This amazing woman is my wife, she is selfless in many ways that she is not even aware of. For example; when I get up in the morning I have a shower, then make my breakfast and like to quietly eat it before any of the kids get up. If my little routine is disrupted I am not happy about it. Heather on the other hand will get up to deal with the hungry child who needs his nappy changed, then feed the other kids also, get them dressed, grab a piece of toast on the run and finally rush to get herself ready. Notice the order reversal – I put myself first every step of the way, Heather puts others first every step of the way. This is not isolated to our morning routines, in almost all aspects of our family life this same dynamic occurs, she is my constant reminder of how I fail to even be an unworthy servant:

“Will any one of you who has a servant plowing or keeping sheep say to him when he has come in from the field, ‘Come at once and recline at table’? Will he not rather say to him, ‘Prepare supper for me, and dress properly, and serve me while I eat and drink, and afterward you will eat and drink’? Does he thank the servant because he did what was commanded?
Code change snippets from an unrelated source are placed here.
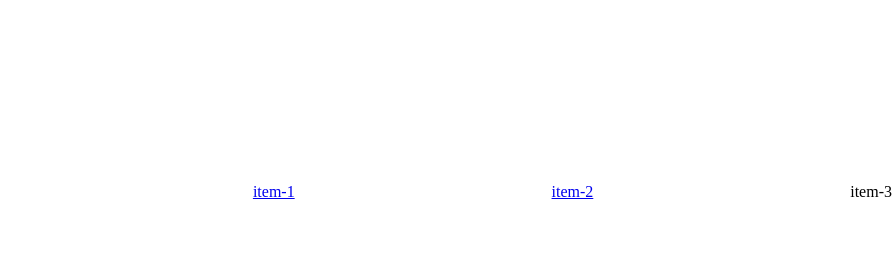
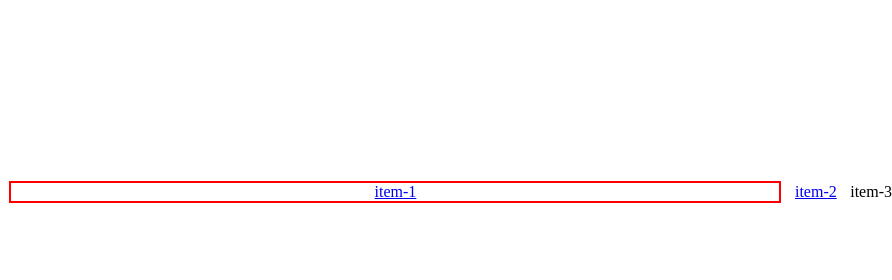
Before and after one commit to 1TDSR-2023/rm551694, a plain HTML site: page index.html in a window 1280 px wide. Shown: the top 280 px of the page, 388-1280 px from the left. Drawn offline with Linux system fonts and the light colour scheme.

Commit message:
Estilos especificos da NAVEBAR

```diff
--- a/css/estilo.css
+++ b/css/estilo.css
@@ -15,3 +15,13 @@
     max-width: 30%;
     display: block;
 }
+
+.cabecalho nav{
+    border: solid 2px #ff0000;
+    display: flex;
+    width: 60%;
+    height: 100%;
+    justify-content: space-around;
+    flex-wrap: wrap;
+
+}
```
So you also, when you have done all that you were commanded, say, ‘We are unworthy servants; we have only done what was our duty.’”
(Luke 17:7-10 ESV)

I am too selfish to even be a servant who does his duty, let alone being commended as ‘good and faithful’! (See Matthew 25:23). The true lesson to me here is that my ‘needs’ are not needs at all but rather selfish desires which war with the Spirit enticing me to sin by refusing to put others first. I have before me a living example of selfless love, all the more powerful because I know her weaknesses and exhaustion.

When you are weak my beloved, Jesus shines through you even more strongly as you struggle on in your weakness (2 Corinthians 12:9).

Gifts I have noticed this week [ultimately from God, delivered through Heather] (165 – 184):

Dear Heather, thank you for:
165) Your peaceful presence.
166) Vegetable gardens planted, tended and weeded.
167) Laundry washed, dried and folded.
168) Asking so little when you feel so empty.
169) Clean floors.
170) Your patience and compassion towards the child who torments you (they all take turns!).
171) Meals prepared every day, without fail.
172) Our budget finely balanced.
173) Enduring the endless combing for lice in daughters’ hair
174) A clean bathroom.
175) A warm home.
176) Children taken to appointments with dentists, doctors, dietitians, dermatologists, paediatricians, asthma nurses, violin teachers and many others.
177) Learning an entirely new way of baking for our gluten-free girl.
178) Endless picking up of toys.
179) Dog walking.
180) Squabbles mediated.
181) Great conversations over cups of tea.
182) Courage to confront me when I need it.
183) Grace to let me figure out that I’m wrong and need help.
184) Being my BEST friend EVER.